The Westland Lynx was designed and built by Westland Helicopters at its factory in Yeovil. Both battlefield and naval variants were developed, which went into operational usage in 1977 and were later adopted by the armed forces of over a dozen nations, where it primarily serves in the battlefield utility, search and rescue and anti-submarine warfare roles.
The initial design (then known as the Westland WG.13) was started in the mid-1960s, with the Lynx making its first flight on 21st March 1971. In 1972, a Lynx broke the world record over 15 and 25km by flying at 321.74 km/h. It also set a new 100km closed circuit record shortly afterwards flying at 318.504 km/h.
In 1986, a Lynx specially modified with BERP (British Experimental Rotor Programme) rotor blades, registered G-LYNX and piloted by Trevor Egginton set an absolute speed record for helicopters over a 15 and 25km course by reaching 400.87 km/h.

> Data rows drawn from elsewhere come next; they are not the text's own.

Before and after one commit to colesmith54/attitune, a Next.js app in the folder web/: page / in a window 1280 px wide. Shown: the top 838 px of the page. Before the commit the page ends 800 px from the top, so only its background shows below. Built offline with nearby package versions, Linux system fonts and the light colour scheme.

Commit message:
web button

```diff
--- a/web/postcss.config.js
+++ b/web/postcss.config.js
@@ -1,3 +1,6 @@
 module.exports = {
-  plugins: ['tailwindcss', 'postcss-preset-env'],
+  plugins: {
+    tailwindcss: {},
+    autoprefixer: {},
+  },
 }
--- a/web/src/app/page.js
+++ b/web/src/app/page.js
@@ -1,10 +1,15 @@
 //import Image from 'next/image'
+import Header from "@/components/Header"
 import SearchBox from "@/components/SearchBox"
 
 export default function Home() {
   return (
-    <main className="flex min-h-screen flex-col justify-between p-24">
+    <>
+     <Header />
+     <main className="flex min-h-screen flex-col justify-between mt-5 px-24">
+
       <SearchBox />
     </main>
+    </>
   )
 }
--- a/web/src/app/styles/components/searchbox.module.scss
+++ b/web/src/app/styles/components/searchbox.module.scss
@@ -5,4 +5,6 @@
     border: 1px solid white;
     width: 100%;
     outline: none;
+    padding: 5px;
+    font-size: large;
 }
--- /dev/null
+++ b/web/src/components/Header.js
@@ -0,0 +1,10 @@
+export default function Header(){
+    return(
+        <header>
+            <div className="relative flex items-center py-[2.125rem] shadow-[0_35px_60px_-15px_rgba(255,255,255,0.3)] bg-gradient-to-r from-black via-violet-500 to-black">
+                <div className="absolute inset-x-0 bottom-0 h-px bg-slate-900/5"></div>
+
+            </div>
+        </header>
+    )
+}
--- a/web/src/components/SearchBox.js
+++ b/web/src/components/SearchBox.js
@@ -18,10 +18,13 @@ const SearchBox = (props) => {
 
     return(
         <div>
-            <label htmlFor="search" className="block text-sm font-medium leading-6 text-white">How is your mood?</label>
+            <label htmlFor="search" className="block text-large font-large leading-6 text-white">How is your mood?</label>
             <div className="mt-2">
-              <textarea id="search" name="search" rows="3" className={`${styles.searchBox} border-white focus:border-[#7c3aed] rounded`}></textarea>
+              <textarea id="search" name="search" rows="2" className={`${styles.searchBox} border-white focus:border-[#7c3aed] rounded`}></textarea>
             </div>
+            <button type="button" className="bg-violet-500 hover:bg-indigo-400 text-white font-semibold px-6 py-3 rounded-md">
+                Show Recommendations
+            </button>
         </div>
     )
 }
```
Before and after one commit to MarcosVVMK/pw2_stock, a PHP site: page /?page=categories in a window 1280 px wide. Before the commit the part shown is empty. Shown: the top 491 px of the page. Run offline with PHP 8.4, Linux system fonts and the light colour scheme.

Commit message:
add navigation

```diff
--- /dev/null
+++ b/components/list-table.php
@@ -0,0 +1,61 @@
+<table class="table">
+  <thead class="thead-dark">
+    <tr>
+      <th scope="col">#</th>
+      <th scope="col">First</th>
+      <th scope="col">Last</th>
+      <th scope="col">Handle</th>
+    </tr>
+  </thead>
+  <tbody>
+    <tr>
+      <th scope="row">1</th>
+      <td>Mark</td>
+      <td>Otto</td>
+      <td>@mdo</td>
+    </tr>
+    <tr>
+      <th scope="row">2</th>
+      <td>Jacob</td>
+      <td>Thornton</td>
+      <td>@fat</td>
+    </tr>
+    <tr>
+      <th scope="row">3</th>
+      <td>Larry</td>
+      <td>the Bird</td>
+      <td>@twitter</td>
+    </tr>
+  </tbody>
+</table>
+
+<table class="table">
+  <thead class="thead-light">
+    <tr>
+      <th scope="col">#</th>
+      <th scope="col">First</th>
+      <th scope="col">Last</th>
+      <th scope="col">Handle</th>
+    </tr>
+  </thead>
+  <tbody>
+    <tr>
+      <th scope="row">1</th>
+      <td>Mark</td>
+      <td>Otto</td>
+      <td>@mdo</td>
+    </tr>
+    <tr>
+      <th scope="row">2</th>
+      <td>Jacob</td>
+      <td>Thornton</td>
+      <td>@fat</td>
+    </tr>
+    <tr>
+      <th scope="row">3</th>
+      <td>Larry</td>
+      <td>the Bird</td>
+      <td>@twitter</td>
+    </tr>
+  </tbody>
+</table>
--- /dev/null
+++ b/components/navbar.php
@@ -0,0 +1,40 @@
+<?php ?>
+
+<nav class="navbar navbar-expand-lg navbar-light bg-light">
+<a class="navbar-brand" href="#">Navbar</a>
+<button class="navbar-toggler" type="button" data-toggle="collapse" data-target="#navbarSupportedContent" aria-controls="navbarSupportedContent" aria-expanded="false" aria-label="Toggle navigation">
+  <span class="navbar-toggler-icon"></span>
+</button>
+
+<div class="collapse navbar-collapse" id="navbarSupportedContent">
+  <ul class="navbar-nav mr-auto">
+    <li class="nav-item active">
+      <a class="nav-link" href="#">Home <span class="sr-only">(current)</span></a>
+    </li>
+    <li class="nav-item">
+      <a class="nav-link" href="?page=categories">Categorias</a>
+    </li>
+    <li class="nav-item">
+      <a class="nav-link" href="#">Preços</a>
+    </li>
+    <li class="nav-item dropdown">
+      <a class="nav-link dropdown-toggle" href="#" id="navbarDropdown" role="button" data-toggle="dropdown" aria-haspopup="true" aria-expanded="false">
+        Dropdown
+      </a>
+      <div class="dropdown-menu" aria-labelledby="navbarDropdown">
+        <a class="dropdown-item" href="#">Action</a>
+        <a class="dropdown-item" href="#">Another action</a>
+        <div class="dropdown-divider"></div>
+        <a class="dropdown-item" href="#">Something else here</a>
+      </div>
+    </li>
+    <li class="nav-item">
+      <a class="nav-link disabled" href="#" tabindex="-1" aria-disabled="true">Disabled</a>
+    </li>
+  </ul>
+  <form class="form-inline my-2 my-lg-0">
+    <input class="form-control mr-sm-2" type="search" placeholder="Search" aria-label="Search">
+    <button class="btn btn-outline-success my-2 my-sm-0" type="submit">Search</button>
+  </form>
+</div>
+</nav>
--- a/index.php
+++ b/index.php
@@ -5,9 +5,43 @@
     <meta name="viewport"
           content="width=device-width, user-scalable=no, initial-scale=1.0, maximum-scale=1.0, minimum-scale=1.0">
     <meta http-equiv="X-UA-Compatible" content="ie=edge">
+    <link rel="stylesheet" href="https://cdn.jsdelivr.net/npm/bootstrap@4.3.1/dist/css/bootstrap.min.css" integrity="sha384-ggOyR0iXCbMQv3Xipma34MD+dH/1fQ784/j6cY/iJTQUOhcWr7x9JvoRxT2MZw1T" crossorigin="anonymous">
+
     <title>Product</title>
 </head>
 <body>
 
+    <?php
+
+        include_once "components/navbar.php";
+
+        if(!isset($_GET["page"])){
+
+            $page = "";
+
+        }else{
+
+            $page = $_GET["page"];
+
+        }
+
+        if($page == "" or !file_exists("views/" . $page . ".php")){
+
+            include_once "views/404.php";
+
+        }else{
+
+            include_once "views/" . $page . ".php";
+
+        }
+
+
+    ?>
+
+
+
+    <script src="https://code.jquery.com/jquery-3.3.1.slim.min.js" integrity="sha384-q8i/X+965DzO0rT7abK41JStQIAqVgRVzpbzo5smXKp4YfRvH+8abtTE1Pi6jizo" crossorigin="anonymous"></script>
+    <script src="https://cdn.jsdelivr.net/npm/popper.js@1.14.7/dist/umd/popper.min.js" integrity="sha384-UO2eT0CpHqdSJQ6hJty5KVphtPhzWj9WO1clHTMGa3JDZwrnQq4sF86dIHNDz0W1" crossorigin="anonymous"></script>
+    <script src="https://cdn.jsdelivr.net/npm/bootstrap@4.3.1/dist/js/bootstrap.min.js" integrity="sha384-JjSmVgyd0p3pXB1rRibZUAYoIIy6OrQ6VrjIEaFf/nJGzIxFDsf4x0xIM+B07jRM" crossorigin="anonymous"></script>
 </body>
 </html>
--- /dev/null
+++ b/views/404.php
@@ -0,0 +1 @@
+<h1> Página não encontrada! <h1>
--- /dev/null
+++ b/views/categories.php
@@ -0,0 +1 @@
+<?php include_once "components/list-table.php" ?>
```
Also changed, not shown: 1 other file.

The British Army ordered 100 Lynx AH (Army Helicopter) Mk.1 for various roles, including tactical transport, armed escort, anti-tank warfare (with eight TOW missiles) reconnaissance and evacuation.